Sponsorship by TFAA and the Cultural Services of the French Embassy
On view from June 8 through September 16, 2007, the exhibition features works by Max Ernst, René Magritte, Jackson Pollack, Mark Rothko, Jean Tinguely, and African, Oceanic, and Pre-Columbian art. The exhibition opens on the Menil Collection’s 20th Anniversary date.
HOUSTON, May 18, 2007 — A MODERN PATRONAGE: de Menil Gifts to American and European Museums continues the Menil’s celebration of its 20th anniversary.
Organized by Menil director Josef Helfenstein, this exhibition brings together for the first time approximately 45 major works of art that John and Dominique de Menil donated to museums in Europe and America, including the Centre Georges Pompidou, Paris; Musée du quai Branly, Paris (formerly the L’Musée del Homme); the Museum of Modern Art, New York (MoMA); the Museum of Fine Arts, Houston (MFAH); as well as The Menil Collection (which opened to the public on June 8, 1987).
“We feel very close to the Museum of Modern Art, and we like to give you the kind of things in which we believe,” John de Menil wrote in December 1955 to Alfred H. Barr, Jr., founding director of MoMA. The letter accompanied one of the de Menils’ first gifts to a museum in December 1955 — and set the stage for many subsequent decades of generosity. De Menil’s words revealed his deep belief in the power of the primacy of art, a philosophy of intuitive collecting and giving that he shared with Dominique (1908-1997). A MODERN PATRONAGE is more than a reunion of works of art or homage to their donors. In planning the exhibition, said Josef Helfenstein, “a fascinating story emerged. Bringing together pieces of the puzzle provided an opportunity to understand the philosophy that guided the de Menils’ approach to patronage. I hope this exhibition helps to illustrate that the Menil embodies the founders’ open-door approach to thinking about the possibilities of art.”
Beginning with works purchased as early as the 1940s, the exhibition presents attests to the de Menils’ interest in establishing a conversations between significant 20th-century artists ; — including Max Ernst, René Magritte, Man Ray, Mark Rothko, Jean Tinguely, Wols, Lee Bontecou, Jackson Pollock, Claes Oldenburg, Larry Rivers, and Andy Warhol , — and important selections of African, Oceanic, and Pre-Columbian art.
Accompanying the exhibition is a fully illustrated catalogue, with essays by Marcia Brennan, Alfred Pacquement, and Ann Temkin, exploring the complex set of circumstances that inspired the development and international reach of the de Menils’ artistic vision. Pacquement, the director of the Centre Pompidou, Paris, discusses Dominique de Menil’s pioneering role in bringing modern American Art to France in the 1970s.

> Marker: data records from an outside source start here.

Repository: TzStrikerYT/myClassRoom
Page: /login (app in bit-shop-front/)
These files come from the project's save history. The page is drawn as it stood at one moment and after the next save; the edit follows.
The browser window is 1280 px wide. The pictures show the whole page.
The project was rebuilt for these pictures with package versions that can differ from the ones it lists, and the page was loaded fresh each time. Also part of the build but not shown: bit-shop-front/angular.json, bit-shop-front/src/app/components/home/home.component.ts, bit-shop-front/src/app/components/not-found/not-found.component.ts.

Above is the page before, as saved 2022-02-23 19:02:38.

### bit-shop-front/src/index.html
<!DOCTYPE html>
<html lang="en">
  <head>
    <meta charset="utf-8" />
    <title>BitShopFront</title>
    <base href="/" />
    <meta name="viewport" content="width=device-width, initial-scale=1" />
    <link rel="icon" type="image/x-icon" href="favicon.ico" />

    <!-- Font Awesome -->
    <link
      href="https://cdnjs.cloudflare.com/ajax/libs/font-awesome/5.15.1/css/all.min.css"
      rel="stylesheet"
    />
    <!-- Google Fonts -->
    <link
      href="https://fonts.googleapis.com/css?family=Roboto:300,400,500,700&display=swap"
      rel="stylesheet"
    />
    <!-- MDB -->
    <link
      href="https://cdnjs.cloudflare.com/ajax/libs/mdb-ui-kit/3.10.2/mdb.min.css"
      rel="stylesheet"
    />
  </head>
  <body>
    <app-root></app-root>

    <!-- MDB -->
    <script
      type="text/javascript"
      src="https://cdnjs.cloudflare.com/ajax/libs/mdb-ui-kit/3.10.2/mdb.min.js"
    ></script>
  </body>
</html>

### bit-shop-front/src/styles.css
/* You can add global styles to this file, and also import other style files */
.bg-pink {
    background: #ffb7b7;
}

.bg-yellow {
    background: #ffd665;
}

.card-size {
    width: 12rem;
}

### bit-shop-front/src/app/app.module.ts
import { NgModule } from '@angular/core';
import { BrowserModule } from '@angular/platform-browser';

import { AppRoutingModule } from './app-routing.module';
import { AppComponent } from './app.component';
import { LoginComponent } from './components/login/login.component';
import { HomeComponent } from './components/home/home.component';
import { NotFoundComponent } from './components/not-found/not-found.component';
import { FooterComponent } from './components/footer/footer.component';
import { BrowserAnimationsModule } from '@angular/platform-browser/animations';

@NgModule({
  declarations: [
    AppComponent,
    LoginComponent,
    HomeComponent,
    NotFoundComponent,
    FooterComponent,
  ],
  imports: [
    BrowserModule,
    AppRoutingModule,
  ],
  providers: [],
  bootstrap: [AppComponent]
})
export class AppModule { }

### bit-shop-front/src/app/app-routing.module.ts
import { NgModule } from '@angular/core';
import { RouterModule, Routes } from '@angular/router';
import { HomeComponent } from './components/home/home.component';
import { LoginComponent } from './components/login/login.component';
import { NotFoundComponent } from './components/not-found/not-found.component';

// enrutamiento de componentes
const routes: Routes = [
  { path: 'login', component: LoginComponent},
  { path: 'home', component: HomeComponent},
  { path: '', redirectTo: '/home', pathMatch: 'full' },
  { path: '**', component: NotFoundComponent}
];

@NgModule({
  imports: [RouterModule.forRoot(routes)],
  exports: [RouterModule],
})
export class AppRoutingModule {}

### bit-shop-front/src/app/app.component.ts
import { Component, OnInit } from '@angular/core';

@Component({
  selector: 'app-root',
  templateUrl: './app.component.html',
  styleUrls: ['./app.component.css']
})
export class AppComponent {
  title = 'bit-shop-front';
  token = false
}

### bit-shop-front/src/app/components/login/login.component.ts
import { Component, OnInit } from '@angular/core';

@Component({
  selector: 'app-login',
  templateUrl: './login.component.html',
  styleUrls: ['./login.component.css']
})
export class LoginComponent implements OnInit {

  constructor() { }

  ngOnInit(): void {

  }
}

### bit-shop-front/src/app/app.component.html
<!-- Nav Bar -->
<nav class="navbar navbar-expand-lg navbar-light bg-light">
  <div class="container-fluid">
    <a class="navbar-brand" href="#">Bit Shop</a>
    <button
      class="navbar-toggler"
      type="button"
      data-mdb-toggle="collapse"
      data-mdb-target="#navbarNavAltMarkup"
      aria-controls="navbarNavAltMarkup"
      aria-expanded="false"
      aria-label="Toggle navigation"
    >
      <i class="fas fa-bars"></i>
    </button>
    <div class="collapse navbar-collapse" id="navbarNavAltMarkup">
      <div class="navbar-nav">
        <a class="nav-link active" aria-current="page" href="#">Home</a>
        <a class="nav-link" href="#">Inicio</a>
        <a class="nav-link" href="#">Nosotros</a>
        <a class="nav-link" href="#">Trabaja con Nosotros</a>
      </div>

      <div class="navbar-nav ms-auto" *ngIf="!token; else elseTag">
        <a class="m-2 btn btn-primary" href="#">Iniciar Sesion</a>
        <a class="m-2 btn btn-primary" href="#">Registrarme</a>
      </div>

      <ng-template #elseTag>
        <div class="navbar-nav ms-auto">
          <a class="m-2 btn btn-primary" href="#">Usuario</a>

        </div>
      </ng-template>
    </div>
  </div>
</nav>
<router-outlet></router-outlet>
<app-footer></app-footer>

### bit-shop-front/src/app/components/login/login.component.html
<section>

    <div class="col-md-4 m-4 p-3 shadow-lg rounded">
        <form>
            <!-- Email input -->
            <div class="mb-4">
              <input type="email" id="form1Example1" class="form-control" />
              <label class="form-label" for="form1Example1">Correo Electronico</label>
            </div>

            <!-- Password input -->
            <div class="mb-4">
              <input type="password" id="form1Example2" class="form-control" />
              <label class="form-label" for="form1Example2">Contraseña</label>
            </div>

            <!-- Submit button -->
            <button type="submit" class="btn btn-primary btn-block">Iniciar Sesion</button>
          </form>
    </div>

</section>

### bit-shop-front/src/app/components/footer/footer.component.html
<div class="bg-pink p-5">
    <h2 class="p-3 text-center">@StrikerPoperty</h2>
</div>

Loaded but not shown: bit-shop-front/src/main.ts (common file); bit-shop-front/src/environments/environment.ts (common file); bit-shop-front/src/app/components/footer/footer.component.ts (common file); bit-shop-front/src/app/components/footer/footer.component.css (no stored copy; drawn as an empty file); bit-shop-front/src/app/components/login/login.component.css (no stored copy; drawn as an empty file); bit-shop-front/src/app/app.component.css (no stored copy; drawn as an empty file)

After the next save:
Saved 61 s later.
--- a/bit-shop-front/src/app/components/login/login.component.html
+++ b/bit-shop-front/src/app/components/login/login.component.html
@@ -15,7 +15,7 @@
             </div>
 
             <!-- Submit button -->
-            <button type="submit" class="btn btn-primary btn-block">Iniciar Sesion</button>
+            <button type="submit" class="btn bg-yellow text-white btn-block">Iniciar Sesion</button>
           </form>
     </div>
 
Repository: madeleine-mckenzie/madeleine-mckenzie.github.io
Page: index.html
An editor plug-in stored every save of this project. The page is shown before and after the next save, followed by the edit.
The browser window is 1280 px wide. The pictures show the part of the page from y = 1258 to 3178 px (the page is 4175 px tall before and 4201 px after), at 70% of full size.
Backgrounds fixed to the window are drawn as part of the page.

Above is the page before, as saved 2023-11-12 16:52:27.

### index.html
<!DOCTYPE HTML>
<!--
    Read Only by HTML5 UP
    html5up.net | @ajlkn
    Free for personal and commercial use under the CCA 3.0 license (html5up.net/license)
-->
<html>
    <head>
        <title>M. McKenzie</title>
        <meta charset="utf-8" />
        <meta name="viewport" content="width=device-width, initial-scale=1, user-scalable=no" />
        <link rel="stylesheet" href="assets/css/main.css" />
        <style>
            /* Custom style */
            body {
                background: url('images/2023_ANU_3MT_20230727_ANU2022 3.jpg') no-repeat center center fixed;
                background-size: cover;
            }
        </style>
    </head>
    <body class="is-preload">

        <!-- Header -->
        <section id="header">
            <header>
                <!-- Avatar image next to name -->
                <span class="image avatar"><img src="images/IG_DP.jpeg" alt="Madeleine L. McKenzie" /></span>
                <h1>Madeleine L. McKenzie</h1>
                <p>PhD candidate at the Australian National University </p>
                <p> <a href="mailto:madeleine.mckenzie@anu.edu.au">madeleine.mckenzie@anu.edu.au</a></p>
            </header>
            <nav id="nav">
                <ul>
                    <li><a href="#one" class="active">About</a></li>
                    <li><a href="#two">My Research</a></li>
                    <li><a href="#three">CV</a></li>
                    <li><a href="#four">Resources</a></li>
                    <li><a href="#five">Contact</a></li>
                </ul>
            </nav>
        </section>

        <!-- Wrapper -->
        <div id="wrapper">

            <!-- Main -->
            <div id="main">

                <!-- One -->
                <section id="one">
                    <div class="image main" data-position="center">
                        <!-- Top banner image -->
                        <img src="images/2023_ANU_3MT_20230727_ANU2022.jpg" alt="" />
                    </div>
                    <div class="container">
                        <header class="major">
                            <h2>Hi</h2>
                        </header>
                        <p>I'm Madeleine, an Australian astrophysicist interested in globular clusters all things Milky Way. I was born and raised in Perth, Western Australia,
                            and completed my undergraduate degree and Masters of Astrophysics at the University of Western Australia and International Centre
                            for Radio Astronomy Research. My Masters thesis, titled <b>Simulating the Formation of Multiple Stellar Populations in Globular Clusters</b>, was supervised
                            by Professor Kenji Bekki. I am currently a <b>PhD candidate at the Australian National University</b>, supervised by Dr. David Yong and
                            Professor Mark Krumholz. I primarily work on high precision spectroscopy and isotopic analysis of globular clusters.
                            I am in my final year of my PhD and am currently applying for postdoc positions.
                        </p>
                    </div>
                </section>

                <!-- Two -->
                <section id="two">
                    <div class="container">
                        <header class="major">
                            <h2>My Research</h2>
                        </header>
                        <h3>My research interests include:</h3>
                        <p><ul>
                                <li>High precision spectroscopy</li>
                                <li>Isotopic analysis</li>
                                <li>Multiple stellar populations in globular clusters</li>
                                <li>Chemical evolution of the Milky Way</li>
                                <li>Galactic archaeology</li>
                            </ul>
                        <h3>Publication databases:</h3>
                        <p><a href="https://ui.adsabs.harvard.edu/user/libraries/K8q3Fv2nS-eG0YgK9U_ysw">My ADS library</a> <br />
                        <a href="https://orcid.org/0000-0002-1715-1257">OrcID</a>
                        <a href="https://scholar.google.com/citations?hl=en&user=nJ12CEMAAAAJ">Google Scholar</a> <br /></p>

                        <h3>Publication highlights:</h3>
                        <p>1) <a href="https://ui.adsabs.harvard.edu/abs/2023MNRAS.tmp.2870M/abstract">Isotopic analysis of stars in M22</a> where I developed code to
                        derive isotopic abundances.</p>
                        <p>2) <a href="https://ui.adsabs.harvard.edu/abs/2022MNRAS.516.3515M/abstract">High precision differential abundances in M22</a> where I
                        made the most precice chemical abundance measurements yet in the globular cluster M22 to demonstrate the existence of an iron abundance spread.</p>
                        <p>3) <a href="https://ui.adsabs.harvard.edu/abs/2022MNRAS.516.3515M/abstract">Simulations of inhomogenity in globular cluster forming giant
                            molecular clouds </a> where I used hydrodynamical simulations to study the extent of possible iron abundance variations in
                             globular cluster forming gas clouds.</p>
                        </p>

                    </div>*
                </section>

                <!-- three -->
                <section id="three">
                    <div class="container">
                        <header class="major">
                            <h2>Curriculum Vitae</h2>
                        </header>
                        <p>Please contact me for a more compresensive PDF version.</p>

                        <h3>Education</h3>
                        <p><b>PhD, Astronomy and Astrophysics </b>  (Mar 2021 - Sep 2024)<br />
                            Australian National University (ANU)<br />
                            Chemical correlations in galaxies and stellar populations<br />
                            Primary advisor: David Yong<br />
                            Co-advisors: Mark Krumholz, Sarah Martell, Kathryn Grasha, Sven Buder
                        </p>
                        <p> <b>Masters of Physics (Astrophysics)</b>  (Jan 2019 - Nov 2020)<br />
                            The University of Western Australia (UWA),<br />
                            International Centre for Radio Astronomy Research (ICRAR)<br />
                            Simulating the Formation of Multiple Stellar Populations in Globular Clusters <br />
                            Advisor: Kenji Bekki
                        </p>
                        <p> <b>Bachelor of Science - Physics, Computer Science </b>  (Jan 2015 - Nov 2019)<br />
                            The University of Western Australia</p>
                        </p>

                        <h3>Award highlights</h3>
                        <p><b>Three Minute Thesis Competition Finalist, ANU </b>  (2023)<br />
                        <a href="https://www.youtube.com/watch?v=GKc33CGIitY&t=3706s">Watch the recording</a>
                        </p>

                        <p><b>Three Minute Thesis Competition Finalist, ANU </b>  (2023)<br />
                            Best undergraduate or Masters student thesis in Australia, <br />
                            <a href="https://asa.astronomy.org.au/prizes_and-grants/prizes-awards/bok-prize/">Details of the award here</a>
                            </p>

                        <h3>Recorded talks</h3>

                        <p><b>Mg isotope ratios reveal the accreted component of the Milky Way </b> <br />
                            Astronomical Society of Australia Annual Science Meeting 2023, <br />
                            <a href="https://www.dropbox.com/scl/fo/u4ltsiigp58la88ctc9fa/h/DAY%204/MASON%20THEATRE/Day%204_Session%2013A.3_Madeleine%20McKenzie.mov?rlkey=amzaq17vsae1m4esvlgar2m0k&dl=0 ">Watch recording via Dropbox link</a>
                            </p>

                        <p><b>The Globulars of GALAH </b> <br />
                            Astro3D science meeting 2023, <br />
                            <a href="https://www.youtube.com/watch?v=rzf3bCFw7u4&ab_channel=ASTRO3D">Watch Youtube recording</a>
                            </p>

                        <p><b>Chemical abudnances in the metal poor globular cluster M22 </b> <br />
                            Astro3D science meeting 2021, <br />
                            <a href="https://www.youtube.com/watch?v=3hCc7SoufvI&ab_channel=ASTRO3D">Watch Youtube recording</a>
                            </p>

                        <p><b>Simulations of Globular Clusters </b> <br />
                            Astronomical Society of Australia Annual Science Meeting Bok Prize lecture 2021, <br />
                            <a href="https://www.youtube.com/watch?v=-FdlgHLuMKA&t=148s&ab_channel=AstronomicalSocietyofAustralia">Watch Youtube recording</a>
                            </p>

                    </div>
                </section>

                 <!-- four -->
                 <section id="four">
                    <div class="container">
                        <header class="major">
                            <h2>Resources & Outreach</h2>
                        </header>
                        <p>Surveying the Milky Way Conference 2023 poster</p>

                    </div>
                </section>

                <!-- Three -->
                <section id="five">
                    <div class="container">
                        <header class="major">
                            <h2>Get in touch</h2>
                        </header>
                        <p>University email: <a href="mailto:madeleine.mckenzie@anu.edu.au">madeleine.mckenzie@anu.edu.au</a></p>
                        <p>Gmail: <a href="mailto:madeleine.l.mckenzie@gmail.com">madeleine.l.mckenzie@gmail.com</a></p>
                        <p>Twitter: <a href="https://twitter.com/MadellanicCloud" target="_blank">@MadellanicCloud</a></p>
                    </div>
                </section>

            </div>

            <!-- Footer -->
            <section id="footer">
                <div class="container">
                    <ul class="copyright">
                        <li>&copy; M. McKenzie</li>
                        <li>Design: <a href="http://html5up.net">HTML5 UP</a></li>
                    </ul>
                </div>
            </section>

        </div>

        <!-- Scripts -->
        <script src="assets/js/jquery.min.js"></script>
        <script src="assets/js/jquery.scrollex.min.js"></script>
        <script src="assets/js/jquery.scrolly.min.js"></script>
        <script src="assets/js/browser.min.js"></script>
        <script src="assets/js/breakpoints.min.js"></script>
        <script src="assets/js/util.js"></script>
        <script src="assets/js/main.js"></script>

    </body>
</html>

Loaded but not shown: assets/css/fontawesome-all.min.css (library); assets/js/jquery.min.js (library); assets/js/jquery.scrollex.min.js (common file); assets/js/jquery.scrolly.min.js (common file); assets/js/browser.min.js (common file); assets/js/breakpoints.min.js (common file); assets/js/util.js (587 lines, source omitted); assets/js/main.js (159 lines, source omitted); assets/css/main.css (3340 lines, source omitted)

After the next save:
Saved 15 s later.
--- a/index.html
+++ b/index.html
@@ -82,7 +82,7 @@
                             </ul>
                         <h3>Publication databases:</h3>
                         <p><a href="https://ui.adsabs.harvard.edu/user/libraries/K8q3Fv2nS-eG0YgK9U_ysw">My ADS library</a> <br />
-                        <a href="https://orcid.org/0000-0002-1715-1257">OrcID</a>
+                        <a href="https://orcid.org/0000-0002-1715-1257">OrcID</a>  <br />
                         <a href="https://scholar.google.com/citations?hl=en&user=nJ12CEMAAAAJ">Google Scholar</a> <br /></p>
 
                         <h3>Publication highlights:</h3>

In honor of her late husband, Dominique gave to the Pompidou at its 1977 inauguration a monumental Abstract Expressionist work by Jackson Pollock, The Deep (1953). Atypical of Pollock’s well-known drip paintings, with the work features a central composition that verges on the figural, its the unique and dramatic nature of the work led leading MoMA curator Frank O’Hara to describe the painting as “a work which contemporary aesthetic had cried out for … one of the provocative images of our time, an abyss of glamour encroached upon by a flood of innocence.”
The couple’s belief in individuals and objects vision led them to make deep their commitments to particular artists, including, famously, Surrealists such as Magritte and Ernst, and Jean Tinguely. Visiting the Swiss sculptor’s 1964 show at Alexandre Iolas’s Paris gallery, John was so inspired by what he saw, and heard — a cacophonous gathering of spurting and rocking machines consisting of rubber belts and electric motors — that he purchased every work on display for the MFAH. A selection of these Meta-Mecanique sculptures will be assembled for A MODERN PATRONAGE.
Demonstrating a truly modern patronage, the de Menils’ role as collectors transcends the works of art held by The Menil Collection, and this exhibition honors their international scope and presence.